Garelli Wong & Associates, Inc. (GW), a provider of accounting and financial personnel services, created a database containing confidential client tracking information. The Firm took steps to maintain the confidentiality of the information and thereby obtain the competitive advantage that the information provided. GW and a corporation that had later acquired the firm sued William Nichols, a former employee of GW and the successor corporation. The plaintiffs alleged that Nichols used some of the confidential information in the above-referred database after he had taken a job with a competing firm. Nichols’ supposed use of the information allegedly breached a contract he had entered into with GW when he was employed there. In their complaint filed in federal court, GW and the successor corporation contended that Nichol’s actions violated the federal Consumer Fraud and Abuse Act (CFAA) and constituted breach of contact in violation of state common law. The CFAA section on which the plaintiffs relied, 1030 (a)(5) , states, in pertinent part: Whoever- (5) (A)(i) knowingly causes the transmission of .. information and as a result of such conduct, intentionally causes damage without authorization, to a protected computer; (ii) intentionally accesses a protected computer without authorization, and as a result of such conduct, recklessly causes damage; or (iii) intentionally accesses a protected computer without authorization, and as a result of such conduct, causes damage; and (5)(B)(i) by conduct described in clause (i), (ii), or (iii) of subparagraph (A), caused loss to 1 or more persons during any 1-year period aggregating at least $5,000 in value. A definition section of the CFAA defines damage as “impairment to the integrity or availability of data, a program, a system, or information. Nichols moved to dismiss the plaintiffs’ CFAA 1030 (a) (5) claim because of a supposed failure to state a claim upon which relief could be granted. He argued that even if he used information in the database, he did not impair the integrity or availability of the information or the database. How did the court rule on Nichols’ motion regarding the 1030 (a)(5) claim? Did that section of the CFAA apply to this alleged instance of trade secret misappropriation?
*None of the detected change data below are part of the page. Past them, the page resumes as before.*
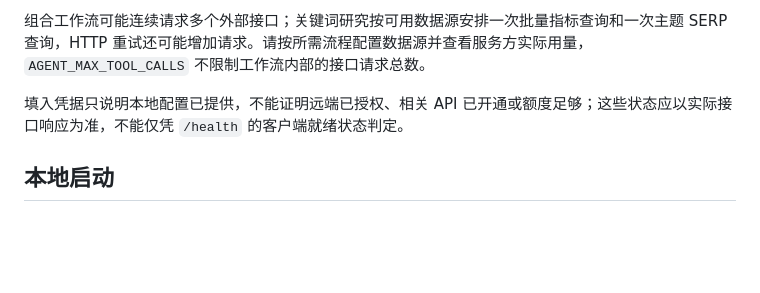
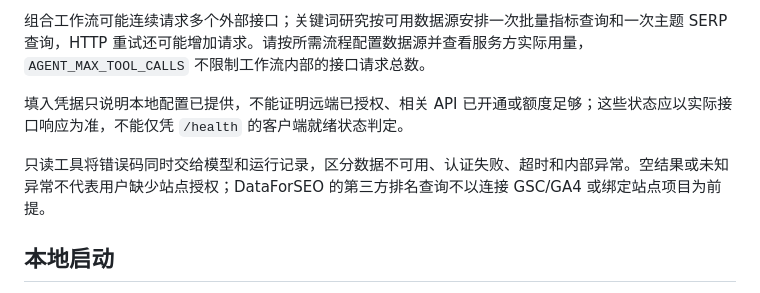
Before and after one commit to cheng-sir-0038/seo-diagnosis-agent, a Markdown page: README.md, the part around the change. Rendered like a GitHub page; blank space fills up the shorter version.

```diff
--- a/README.md
+++ b/README.md
@@ -246,6 +246,8 @@ DataForSEO Labs 不覆盖所有国家和语言，使用前需核对 `dataforseo_
 
 填入凭据只说明本地配置已提供，不能证明远端已授权、相关 API 已开通或额度足够；这些状态应以实际接口响应为准，不能仅凭 `/health` 的客户端就绪状态判定。
 
+只读工具将错误码同时交给模型和运行记录，区分数据不可用、认证失败、超时和内部异常。空结果或未知异常不代表用户缺少站点授权；DataForSEO 的第三方排名查询不以连接 GSC/GA4 或绑定站点项目为前提。
+
 ## 本地启动
 
 需要 Python 3.11+、Node.js 20.19+ 或 22.12+，以及 npm。自然语言诊断至少需要上表中的 DeepSeek 配置，其他数据源按需启用。
```
Also changed, not shown: docs/screenshots/README.md (+1 -1 lines), docs/screenshots/03-search-diagnosis.png, 11 other files.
Chapter 6 (Problem 11)
At the time of the events described below, California’s statute dealing with a deceased celebrity’s right of publicity read as follows: “ Any person who uses a deceased personality’s name, voice, signature, photograph, and likeness, in any manner, on or in products, merchandise, or goods, or for purposes of advertising or selling, or soliciting purchases of products, merchandise, goods, or services, without prior consent from d[the legal owner of the deceased personality’s right of publicity] shall be liable” to the right of publicity owner. The statute also set forth exemptions from the consent requirement for uses in new, public affairs, or sports broadcasts; in plays, books, magazines, newspapers, musical compositions, or film, television, or radio programs; or in other works of political or news-related value. There was also an exemption for “ single and original works of fine art.” Comedy III Production, Inc., owns the rights of publicity of the deceased celebrities who, through their comedy act and films, had become familiar to the public as “The Three Stooges.” Relying on the statute quoted above, Comedy III brought a right of publicity action against artist Gary Saderup and the corporation of which he was a principal. Without Comedy III’s consent, the defendants (referred to here collectively as “Saderup”) had produced and profited from the sale of lithographs and T-shirts bearing a depiction of The Three Stooges. The depiction had been reproduced from Saderup’s charcoal drawing, which featured an accurate and easily recognizable image of the Stooges. The trial court awarded damages to Comedy III after concluding that Saderup had violated the right of publicity statute and that neither the exemptions set forth in statute nor the First Amendment furnished a defense. When the California Court of Appeals affirmed, Saderup appealed to the Supreme Court of California. Were the lower courts correct in ruling in favor of Comedy III?